Segment Start: THE INPUT

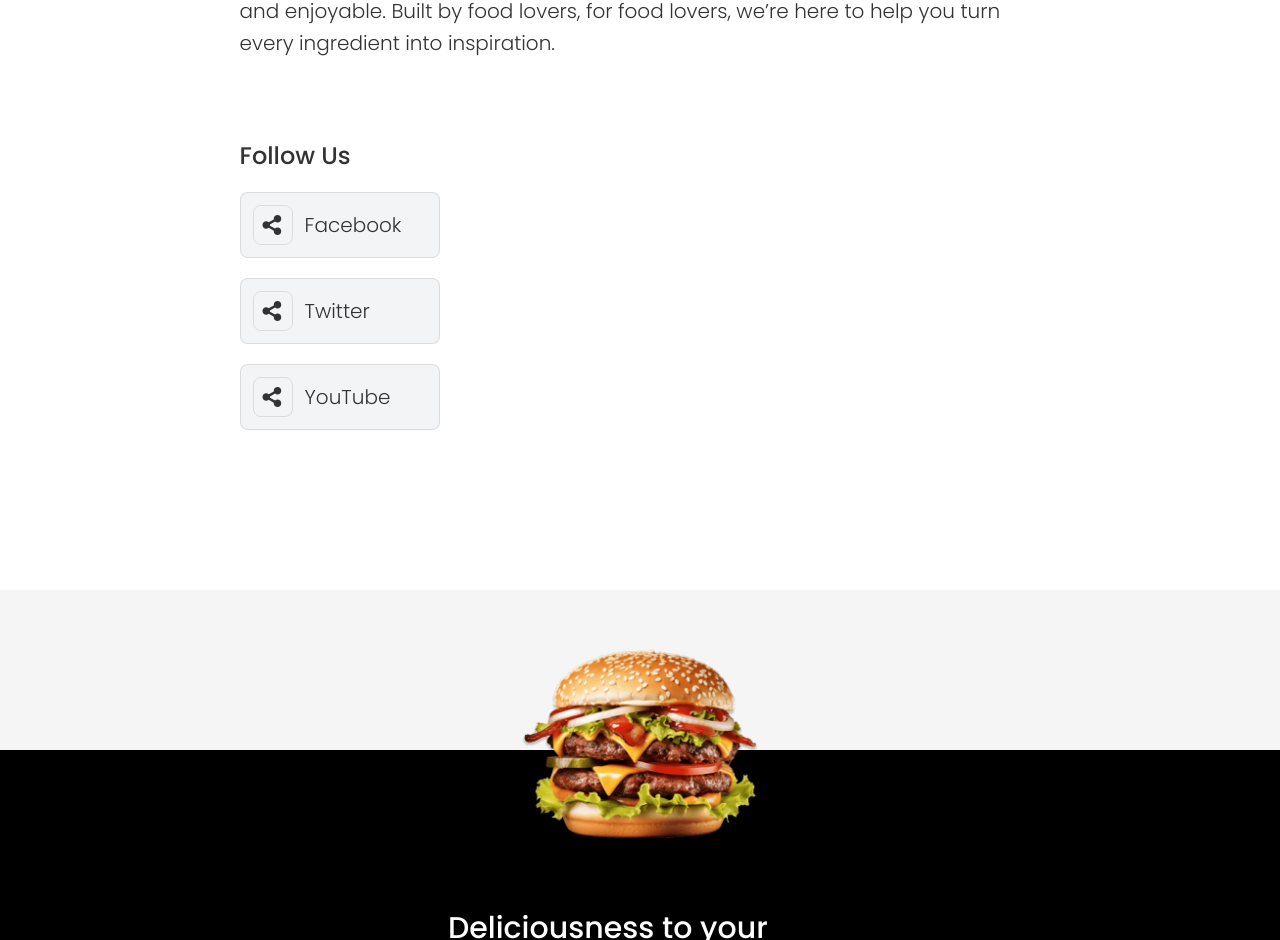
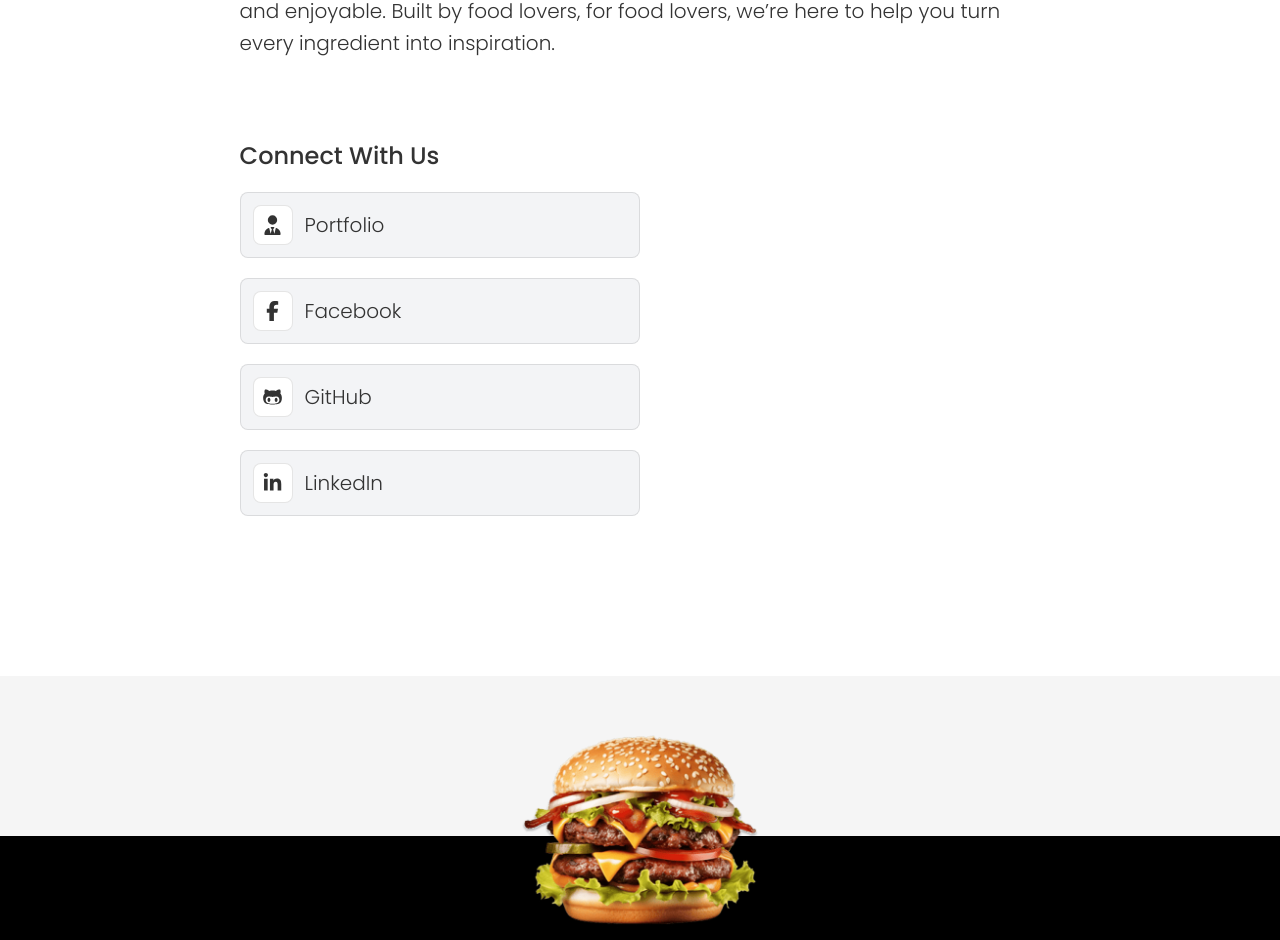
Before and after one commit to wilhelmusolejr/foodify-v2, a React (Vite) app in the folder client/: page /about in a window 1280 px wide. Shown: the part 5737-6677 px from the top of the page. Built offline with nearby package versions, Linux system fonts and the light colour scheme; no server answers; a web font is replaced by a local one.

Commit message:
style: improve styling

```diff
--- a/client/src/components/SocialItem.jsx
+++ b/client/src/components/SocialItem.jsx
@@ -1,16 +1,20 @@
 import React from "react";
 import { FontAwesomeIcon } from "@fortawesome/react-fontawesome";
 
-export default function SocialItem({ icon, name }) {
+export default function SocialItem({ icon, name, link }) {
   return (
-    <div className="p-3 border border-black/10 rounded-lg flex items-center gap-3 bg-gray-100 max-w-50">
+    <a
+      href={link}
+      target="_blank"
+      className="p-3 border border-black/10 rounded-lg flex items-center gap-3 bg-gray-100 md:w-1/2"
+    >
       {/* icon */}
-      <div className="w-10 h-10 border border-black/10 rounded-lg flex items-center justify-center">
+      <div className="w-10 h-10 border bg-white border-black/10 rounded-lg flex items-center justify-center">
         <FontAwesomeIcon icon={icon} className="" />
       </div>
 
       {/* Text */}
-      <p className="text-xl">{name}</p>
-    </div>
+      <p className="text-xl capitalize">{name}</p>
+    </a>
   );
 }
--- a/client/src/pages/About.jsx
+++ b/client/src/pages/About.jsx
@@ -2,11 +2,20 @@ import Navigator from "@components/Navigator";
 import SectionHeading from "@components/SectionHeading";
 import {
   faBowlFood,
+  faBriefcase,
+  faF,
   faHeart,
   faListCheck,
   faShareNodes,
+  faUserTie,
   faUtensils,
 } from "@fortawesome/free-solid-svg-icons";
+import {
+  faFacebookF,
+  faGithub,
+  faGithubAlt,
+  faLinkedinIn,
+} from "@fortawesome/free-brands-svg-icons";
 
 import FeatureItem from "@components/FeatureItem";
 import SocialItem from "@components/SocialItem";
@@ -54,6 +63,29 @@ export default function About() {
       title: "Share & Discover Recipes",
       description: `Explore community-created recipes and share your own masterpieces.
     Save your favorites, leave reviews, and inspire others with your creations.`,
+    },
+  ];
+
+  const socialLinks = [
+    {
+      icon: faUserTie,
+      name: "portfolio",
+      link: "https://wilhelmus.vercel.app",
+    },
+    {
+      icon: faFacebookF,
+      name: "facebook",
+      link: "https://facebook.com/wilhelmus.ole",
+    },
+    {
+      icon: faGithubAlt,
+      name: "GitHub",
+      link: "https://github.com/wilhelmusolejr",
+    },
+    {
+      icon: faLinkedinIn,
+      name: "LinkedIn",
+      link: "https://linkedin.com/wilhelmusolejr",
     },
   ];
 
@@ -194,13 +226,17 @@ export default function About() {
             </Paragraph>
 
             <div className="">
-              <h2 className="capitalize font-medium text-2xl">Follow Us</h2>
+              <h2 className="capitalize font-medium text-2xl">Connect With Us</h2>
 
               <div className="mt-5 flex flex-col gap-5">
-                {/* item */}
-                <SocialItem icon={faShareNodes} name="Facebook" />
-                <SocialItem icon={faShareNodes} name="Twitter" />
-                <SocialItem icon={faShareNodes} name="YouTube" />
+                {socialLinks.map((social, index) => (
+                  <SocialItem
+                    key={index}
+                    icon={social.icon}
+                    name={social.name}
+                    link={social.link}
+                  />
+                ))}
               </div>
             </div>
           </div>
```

Segment End: THE INPUT
Segment Start: THE INPUT

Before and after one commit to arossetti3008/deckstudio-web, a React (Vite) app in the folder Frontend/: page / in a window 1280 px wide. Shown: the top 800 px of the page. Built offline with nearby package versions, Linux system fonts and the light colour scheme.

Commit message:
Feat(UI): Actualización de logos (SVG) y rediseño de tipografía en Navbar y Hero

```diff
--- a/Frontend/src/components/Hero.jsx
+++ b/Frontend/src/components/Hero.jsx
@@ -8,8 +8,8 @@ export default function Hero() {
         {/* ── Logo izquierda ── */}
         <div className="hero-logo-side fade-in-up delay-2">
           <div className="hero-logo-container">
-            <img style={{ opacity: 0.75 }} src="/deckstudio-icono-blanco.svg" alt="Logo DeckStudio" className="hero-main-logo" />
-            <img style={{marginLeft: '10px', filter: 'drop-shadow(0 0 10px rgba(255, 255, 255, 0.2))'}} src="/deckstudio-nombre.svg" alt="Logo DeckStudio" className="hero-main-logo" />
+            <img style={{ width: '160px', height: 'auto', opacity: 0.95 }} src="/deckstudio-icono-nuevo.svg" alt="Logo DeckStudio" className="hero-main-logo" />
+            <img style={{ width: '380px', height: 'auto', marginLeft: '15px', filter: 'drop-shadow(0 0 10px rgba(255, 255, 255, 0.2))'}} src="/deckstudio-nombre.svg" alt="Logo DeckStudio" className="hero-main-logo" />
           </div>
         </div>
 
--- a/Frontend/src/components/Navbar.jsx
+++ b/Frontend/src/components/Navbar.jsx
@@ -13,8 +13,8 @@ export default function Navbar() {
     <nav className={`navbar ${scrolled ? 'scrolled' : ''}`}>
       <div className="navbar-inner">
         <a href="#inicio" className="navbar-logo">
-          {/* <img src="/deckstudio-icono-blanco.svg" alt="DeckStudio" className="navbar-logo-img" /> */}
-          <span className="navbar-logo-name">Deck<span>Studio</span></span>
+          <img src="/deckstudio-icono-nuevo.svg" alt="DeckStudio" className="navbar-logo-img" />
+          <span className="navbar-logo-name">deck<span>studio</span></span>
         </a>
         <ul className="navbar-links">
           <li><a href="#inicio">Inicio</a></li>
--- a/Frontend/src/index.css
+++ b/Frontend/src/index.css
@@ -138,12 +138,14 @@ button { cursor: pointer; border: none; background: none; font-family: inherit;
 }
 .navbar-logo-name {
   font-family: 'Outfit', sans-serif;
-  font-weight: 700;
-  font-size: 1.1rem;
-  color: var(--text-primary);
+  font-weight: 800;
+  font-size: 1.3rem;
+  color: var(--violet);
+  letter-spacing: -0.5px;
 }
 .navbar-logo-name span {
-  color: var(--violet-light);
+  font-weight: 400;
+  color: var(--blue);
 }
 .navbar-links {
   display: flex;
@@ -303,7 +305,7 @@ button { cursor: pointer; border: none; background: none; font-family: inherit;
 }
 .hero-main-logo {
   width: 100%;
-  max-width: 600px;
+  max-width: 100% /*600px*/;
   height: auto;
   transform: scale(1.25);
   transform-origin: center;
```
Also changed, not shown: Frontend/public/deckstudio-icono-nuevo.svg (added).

Segment End: THE INPUT
Segment Start: THE INPUT

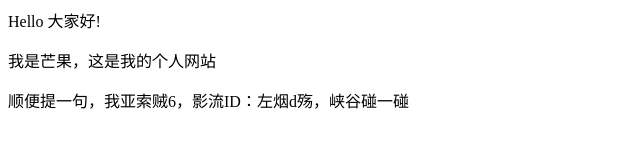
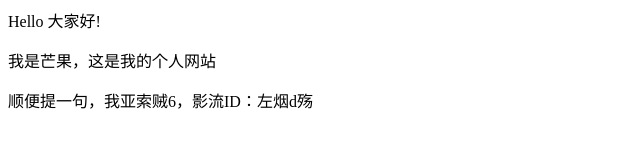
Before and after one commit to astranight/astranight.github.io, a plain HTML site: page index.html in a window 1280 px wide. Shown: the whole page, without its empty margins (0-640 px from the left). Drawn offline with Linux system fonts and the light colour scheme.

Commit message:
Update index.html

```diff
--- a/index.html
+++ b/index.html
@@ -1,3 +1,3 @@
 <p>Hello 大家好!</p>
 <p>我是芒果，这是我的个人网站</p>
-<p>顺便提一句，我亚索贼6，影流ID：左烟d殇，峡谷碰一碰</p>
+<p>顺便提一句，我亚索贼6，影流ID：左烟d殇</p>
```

Segment End: THE INPUT

TO DO: Show every line in the entries where the string "export" occurs.

WRITTEN SOLUTION:
-export default function SocialItem({ icon, name }) {
+export default function SocialItem({ icon, name, link }) {
@@ -54,6 +63,29 @@ export default function About() {
@@ -194,13 +226,17 @@ export default function About() {
@@ -8,8 +8,8 @@ export default function Hero() {
@@ -13,8 +13,8 @@ export default function Navbar() {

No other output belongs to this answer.